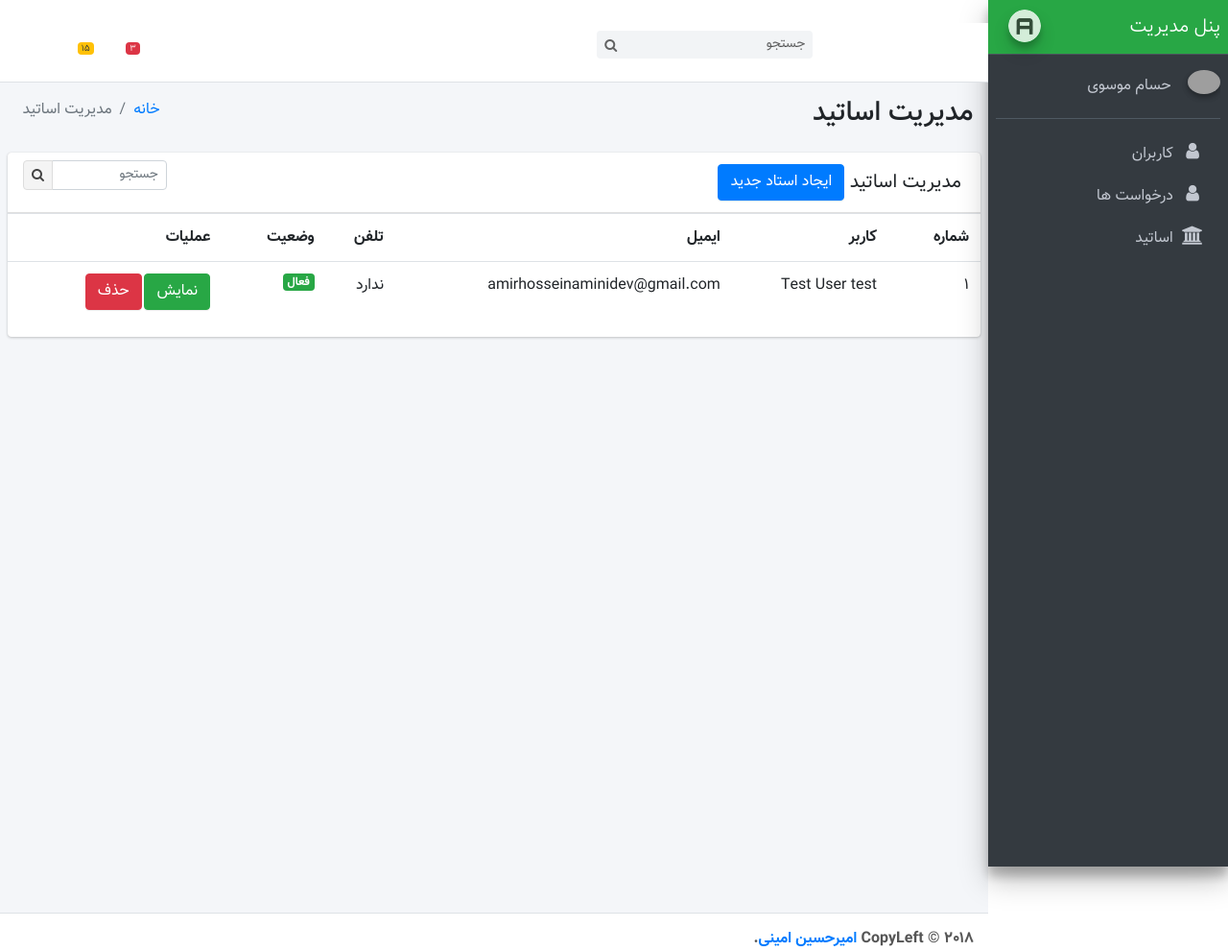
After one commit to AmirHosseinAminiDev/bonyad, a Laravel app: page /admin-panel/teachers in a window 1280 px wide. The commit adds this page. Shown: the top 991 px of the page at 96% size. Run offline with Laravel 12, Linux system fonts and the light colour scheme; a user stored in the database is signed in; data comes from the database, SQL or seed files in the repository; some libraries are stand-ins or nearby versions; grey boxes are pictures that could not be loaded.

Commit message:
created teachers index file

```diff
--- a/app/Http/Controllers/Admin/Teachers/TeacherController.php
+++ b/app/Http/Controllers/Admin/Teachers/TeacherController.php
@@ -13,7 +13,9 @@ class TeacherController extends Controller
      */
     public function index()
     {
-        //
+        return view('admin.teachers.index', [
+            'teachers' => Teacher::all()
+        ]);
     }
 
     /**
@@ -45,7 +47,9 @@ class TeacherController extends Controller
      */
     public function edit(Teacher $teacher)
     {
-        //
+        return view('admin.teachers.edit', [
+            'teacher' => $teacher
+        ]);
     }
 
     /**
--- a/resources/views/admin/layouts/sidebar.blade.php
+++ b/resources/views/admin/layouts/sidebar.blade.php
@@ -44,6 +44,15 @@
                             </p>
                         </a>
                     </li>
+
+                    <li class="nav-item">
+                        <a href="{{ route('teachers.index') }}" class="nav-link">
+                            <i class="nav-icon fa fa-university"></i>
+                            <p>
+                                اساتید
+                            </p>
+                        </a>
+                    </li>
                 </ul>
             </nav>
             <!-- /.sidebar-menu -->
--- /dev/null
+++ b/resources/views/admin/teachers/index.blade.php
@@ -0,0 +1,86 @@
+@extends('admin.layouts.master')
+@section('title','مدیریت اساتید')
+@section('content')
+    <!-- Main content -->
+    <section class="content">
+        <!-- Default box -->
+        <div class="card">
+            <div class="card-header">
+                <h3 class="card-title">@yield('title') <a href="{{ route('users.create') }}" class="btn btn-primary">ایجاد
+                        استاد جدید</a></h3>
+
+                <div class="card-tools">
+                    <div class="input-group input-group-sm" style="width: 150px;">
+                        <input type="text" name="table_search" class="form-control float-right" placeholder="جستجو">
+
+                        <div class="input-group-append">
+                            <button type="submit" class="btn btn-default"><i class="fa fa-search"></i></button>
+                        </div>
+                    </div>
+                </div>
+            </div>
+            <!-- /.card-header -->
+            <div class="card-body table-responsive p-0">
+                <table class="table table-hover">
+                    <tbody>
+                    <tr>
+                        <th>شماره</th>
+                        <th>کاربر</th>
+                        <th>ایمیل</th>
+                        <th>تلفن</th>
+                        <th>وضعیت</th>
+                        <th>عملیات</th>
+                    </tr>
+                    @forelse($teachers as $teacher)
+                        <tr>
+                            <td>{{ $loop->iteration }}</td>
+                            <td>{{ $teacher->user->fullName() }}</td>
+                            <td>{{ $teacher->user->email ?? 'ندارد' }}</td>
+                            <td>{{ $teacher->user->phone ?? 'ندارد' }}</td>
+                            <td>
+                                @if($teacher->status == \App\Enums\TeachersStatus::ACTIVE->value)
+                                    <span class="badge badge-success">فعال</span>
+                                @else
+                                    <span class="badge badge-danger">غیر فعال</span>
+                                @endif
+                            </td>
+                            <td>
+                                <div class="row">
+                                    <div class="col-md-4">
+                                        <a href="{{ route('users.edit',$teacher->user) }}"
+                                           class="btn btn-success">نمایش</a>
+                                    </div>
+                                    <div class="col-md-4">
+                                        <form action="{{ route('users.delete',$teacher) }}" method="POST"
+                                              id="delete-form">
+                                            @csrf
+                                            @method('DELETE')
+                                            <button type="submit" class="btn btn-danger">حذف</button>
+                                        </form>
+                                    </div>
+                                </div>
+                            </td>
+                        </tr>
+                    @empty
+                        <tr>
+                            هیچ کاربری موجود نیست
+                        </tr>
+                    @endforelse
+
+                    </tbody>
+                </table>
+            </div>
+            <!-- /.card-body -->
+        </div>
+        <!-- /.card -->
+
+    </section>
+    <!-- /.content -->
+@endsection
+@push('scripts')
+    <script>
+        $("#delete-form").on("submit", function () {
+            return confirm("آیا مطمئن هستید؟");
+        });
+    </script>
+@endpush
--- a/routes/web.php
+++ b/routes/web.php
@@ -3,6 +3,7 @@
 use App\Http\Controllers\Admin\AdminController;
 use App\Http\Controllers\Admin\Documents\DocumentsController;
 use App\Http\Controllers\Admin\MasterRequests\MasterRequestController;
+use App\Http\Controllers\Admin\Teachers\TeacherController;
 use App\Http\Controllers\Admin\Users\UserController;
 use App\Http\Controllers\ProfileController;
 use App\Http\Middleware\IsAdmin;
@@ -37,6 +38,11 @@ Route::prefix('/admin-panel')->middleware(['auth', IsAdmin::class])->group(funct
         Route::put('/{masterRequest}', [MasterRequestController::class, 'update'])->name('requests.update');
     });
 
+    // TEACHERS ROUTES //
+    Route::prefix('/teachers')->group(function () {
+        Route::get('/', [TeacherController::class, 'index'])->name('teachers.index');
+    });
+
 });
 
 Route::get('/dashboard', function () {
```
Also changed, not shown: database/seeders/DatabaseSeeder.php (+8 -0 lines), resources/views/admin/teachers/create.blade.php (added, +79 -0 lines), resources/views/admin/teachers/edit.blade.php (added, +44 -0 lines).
⁂
-- TASK BRIEF --
Wherever a line above contains the string "group", copy that line.

-- THE ANSWER --
+                    <div class="input-group input-group-sm" style="width: 150px;">
+                        <div class="input-group-append">
@@ -37,6 +38,11 @@ Route::prefix('/admin-panel')->middleware(['auth', IsAdmin::class])->group(funct
+    Route::prefix('/teachers')->group(function () {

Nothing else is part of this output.